Kriben Govender

Kriben Govender, is a Food Scientist, Registered Nutritionist and Founder of Nourishme Organics, a company specialising in Gut Health and Mitochondrial health-focused products and Allele Microbiome – a provider of cutting edge Metagenomic Stool Testing and Deuterium Testing.

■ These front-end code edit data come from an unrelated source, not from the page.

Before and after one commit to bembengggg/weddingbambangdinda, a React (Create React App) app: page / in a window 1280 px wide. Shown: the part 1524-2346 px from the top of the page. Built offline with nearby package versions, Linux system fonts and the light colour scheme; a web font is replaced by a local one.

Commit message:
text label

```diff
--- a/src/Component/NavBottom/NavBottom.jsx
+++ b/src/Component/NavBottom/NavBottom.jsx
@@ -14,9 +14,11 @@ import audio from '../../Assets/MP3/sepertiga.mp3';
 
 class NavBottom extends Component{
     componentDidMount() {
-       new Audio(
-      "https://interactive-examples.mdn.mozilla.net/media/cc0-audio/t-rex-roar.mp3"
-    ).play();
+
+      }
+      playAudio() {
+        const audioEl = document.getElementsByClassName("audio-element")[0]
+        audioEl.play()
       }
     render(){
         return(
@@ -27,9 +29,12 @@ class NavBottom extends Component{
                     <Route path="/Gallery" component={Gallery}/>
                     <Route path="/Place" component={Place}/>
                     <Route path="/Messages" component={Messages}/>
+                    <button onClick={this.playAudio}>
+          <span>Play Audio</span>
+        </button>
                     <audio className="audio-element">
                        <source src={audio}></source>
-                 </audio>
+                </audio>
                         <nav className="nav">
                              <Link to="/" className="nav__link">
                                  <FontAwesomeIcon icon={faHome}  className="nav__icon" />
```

Kriben holds a honours degree in Applied Science (Food Science and Technology) and is a member of the Australian Institute of Food Science and Technology and Nutrition Society of Australia.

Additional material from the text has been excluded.